Throughout the UK, e-learning is being incorporated into mainstream provision. There have been many significant developments in assessment, organisation, support, collaborative working, delivery models and other areas. Long gestation of expensive “page-turning” materials is less important as new learner-centred paradigms become more widely rediscovered and adopted. Quick deployment, rapid return and continual review are crucial for developments that occur normally in departments with support from central units. Much is “blended learning”, where e-learning works alongside traditional pedagogies for the benefit of learners.
There are sometimes intractable problems in integrating ring-fenced, project-based, externally funded uneconomic systems into the local environment.
Institutions need to bring together local practitioners, researchers and resource controllers to plan use within an overall framework that is informed by national infrastructure, advice and help.
This is where the other two documents come in. The e-learning strategy of the Department for Education and Skills covers higher education but concentrates on schools and further education. Most of the principles and techniques for deployment, however, apply to all sectors. The DfES emphasises sustainability and reawakens the quest for the Holy Grail of full reusability through reusable learning objects. The report addresses problems concerning teacher rewards in all sectors and the need for appropriate support, assessment and standards.
The Higher Education Funding Council for England’s e-learning strategy suggests institution-led progress within a framework of advice and guidance from Hefce’s “partners”, the Joint Information Systems Committee and the Higher Education Academy. The model suggests more personalised, student-focused delivery on or near campus but at times and places chosen by learners.
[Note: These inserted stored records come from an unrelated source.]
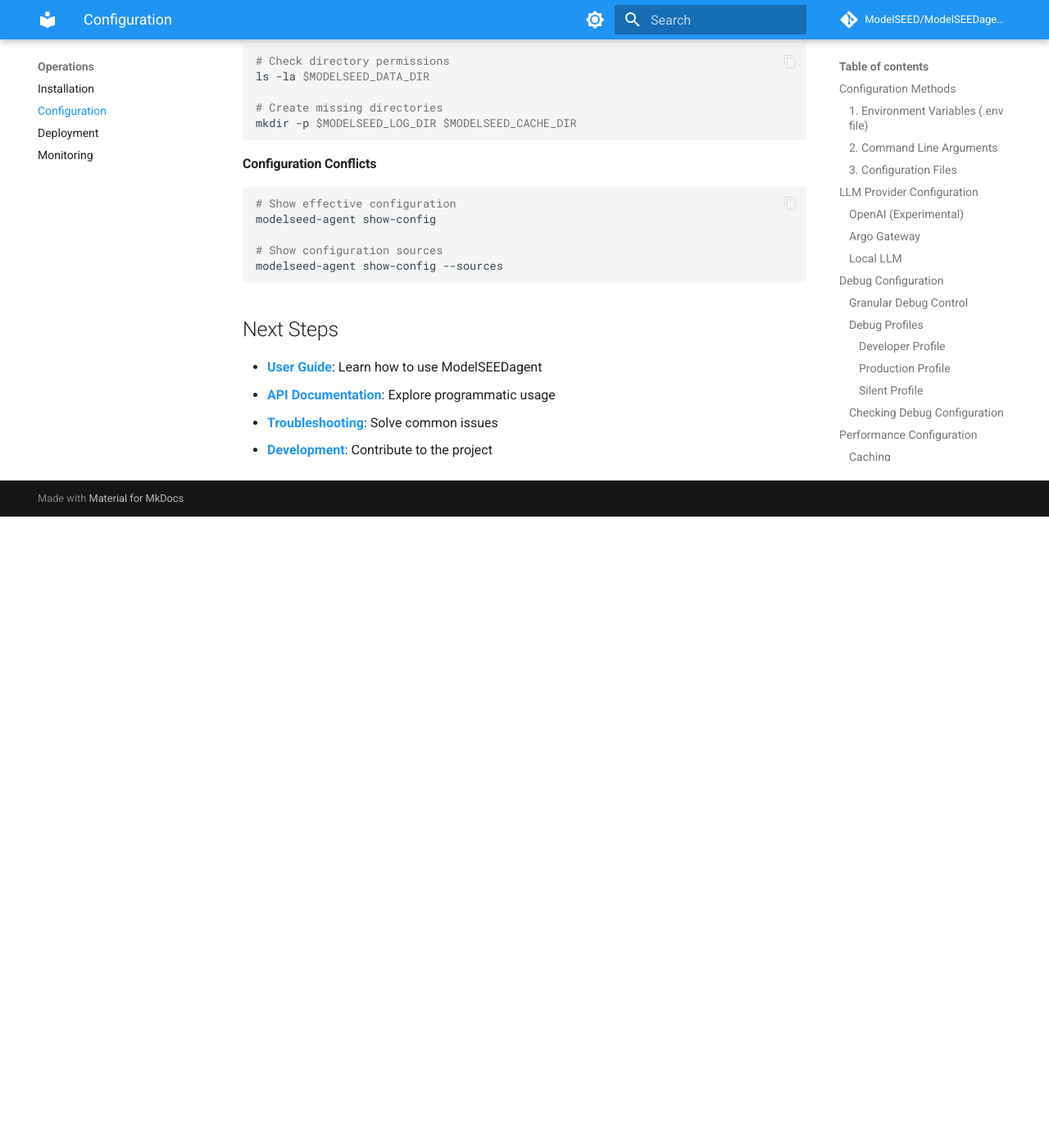
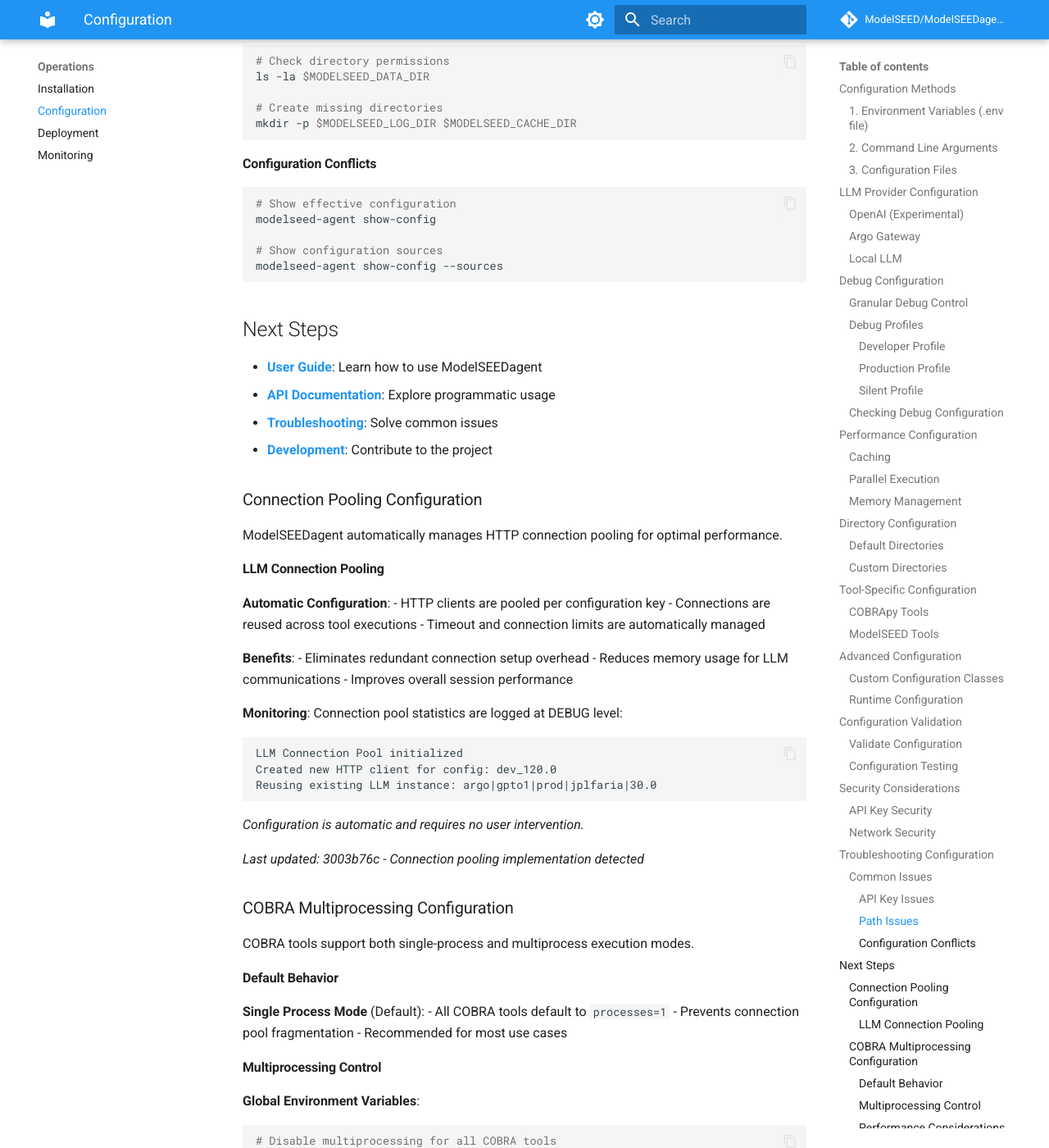
Before and after one commit to jplfaria/ModelSEEDagent, an MkDocs documentation site: the page built from docs/configuration.md, in a window 1280 px wide and 1400 px high, scrolled down 8097 px. Shown: the whole window at 82% size. Built offline with MkDocs 1.6.1 and Material for MkDocs 9.7.7, drawn with Linux system fonts in a browser that asks for light colours; a script that is not in the unit is left out; comment, search, counter and statistics services are not loaded; before the commit the page ends 8727 px from its top, so only the background shows below that; some of the changed text lies outside the part shown.

Commit message:
feat: Enhanced claude-code review-docs with comprehensive documentation generation
- Fixed claude-code review-docs to intelligently detect major changes
- Added comprehensive documentation generation for performance optimizations
- Created automatic documentation for connection pooling, model caching, COBRA multiprocessing
- Enhanced CLI to distinguish between simple and comprehensive reviews
- Generated complete performance optimization documentation

Generated with [Claude Code](https://claude.ai/code)

Co-Authored-By: Claude <noreply@anthropic.com>

````diff
--- a/docs/configuration.md
+++ b/docs/configuration.md
@@ -418,3 +418,86 @@ modelseed-agent show-config --sources
 - **[API Documentation](api/overview.md)**: Explore programmatic usage
 - **[Troubleshooting](troubleshooting.md)**: Solve common issues
 - **[Development](archive/development/DEVELOPMENT_ROADMAP.md)**: Contribute to the project
+
+
+### Connection Pooling Configuration
+
+ModelSEEDagent automatically manages HTTP connection pooling for optimal performance.
+
+#### LLM Connection Pooling
+
+**Automatic Configuration**:
+- HTTP clients are pooled per configuration key
+- Connections are reused across tool executions
+- Timeout and connection limits are automatically managed
+
+**Benefits**:
+- Eliminates redundant connection setup overhead
+- Reduces memory usage for LLM communications
+- Improves overall session performance
+
+**Monitoring**:
+Connection pool statistics are logged at DEBUG level:
+```
+LLM Connection Pool initialized
+Created new HTTP client for config: dev_120.0
+Reusing existing LLM instance: argo|gpto1|prod|jplfaria|30.0
+```
+
+*Configuration is automatic and requires no user intervention.*
+
+*Last updated: 3003b76c - Connection pooling implementation detected*
+
+
+### COBRA Multiprocessing Configuration
+
+COBRA tools support both single-process and multiprocess execution modes.
+
+#### Default Behavior
+
+**Single Process Mode** (Default):
+- All COBRA tools default to `processes=1`
+- Prevents connection pool fragmentation
+- Recommended for most use cases
+
+#### Multiprocessing Control
+
+**Global Environment Variables**:
+```bash
+# Disable multiprocessing for all COBRA tools
+export COBRA_DISABLE_MULTIPROCESSING=1
+
+# Set process count for all COBRA tools
+export COBRA_PROCESSES=4
+```
+
+**Tool-Specific Environment Variables**:
+```bash
+# Flux Variability Analysis
+export COBRA_FVA_PROCESSES=8
+
+# Flux Sampling
+export COBRA_SAMPLING_PROCESSES=4
+
+# Gene Deletion Analysis
+export COBRA_GENE_DELETION_PROCESSES=2
+
+# Essentiality Analysis
+export COBRA_ESSENTIALITY_PROCESSES=2
+```
+
+#### Performance Considerations
+
+**Single Process (Default)**:
+- No connection pool fragmentation
+- Lower memory usage
+- Simpler debugging
+- Slower for large analyses
+
+**Multiprocess**:
+- Faster for large-scale analyses
+- Higher memory usage
+- Connection pool overhead
+- Complex error handling
+
+*Last updated: 3003b76c - COBRA multiprocessing changes detected*
--- /dev/null
+++ b/docs/performance.md
@@ -0,0 +1,76 @@
+# Performance Optimizations
+
+## Performance Optimizations
+
+ModelSEEDagent includes several performance optimizations to improve analysis speed and reduce resource usage.
+
+### Connection Pooling
+
+HTTP connection pooling has been implemented to reduce the overhead of creating new connections for each LLM request:
+
+- **Benefit**: Eliminates 40+ redundant ArgoLLM initializations per session
+- **Implementation**: Session-level HTTP client reuse via `LLMConnectionPool`
+- **Configuration**: Automatic - no user configuration required
+
+#### Model Caching
+
+Intelligent COBRA model caching reduces file I/O overhead and improves performance.
+
+#### How It Works
+
+**File Modification Tracking**:
+- Models are cached with file modification timestamps
+- Cache is invalidated when source files change
+- Automatic cleanup prevents memory bloat
+
+**Cache Benefits**:
+- **4.7x speedup** for repeated model access
+- Eliminates redundant SBML parsing
+- Reduces disk I/O during analysis workflows
+
+#### Cache Configuration
+
+**Automatic Management**:
+- Cache size is automatically managed
+- LRU eviction for memory efficiency
+- Debug logging shows cache hit/miss rates
+
+**Cache Statistics** (in debug logs):
+```
+Loading model from disk: /path/to/model.xml
+Using cached model: /path/to/model.xml
+Cached model: /path/to/model.xml (ID: model_id)
+```
+
+#### Memory Usage
+
+**Cache Efficiency**:
+- Models are deep-copied when retrieved
+- Original cached models remain unmodified
+- Memory usage scales with model complexity
+
+*No user configuration required - caching is automatic and transparent.*
+
+*Last updated: 3003b76c - Model caching implementation detected*### COBRA Multiprocessing Control
+
+COBRA tools now default to single-process mode to prevent connection pool fragmentation:
+
+- **Environment Variables**:
+  - `COBRA_DISABLE_MULTIPROCESSING=1` - Force single process mode
+  - `COBRA_PROCESSES=N` - Set process count for all COBRA tools
+  - `COBRA_FVA_PROCESSES=N` - Set process count for flux variability analysis
+  - `COBRA_SAMPLING_PROCESSES=N` - Set process count for flux sampling
+
+### Performance Monitoring
+
+Built-in performance monitoring tracks optimization effectiveness:
+
+- **Session metrics**: Total runtime, tool execution times
+- **Connection tracking**: LLM initialization counts
+- **Model access patterns**: Cache hit rates and load times
+
+*Last updated: 3003b76c - Performance optimization work detected*
+
+## Additional Information
+
+For more details on ModelSEEDagent configuration and usage, see the main documentation.
````
Also changed, not shown: docs/documentation-updates.md (+24 -0 lines), .docs_review_state.json, 1 other file.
It summarises collective wisdom on technology, widening access, lifelong learning, benchmarking and pedagogic research. “Change” from the original £62 million allocated to
the UKeU has been supplemented and offered to institutions for local e-learning infrastructure.
What of the proposed supporting actors? Jisc has its own e-learning programme, which provides excellent technology-focused national infrastructure and experiments with pedagogy. It has a strong background of extensively documented higher and further education system trials, standards activity and e-learning experimentation; but an unintelligent read can prove frustrating.
The Higher Education Academy will take a lead role in people support, using in part the subject network model started by the Computer Board. Both strategies argue that more relevant research and dissemination is needed. The Association for Learning Technology research strategy lists 11 key areas, each with an associated body of professional principles, knowledge and skills for practitioners. The areas include reusability, working with pre-existing “legacy” systems,
diversity, improving assessment and designing learning that is cost effective, efficient
and contains embedded quality-assurance support.
The problem for e-learning is that of moving from pockets to the mainstream without large imposed initiatives. Although it may be tough to achieve, co-ordinated national activities should provide effective infrastructure in support of agreed e-learning plans. Most institutions already have clear e-learning aims such as making courses more cost effective, increasing learner-centred study, supporting more diverse cohorts, improving course organisation and creating an effective assessment environment.
Given real university control, nationally consistent advice and help, and, especially, informed professional local support, this embedding approach might work.
John Slater is at the Institute of Educational Technology, Open University. He resigned as interim director of the UKeU in 2002.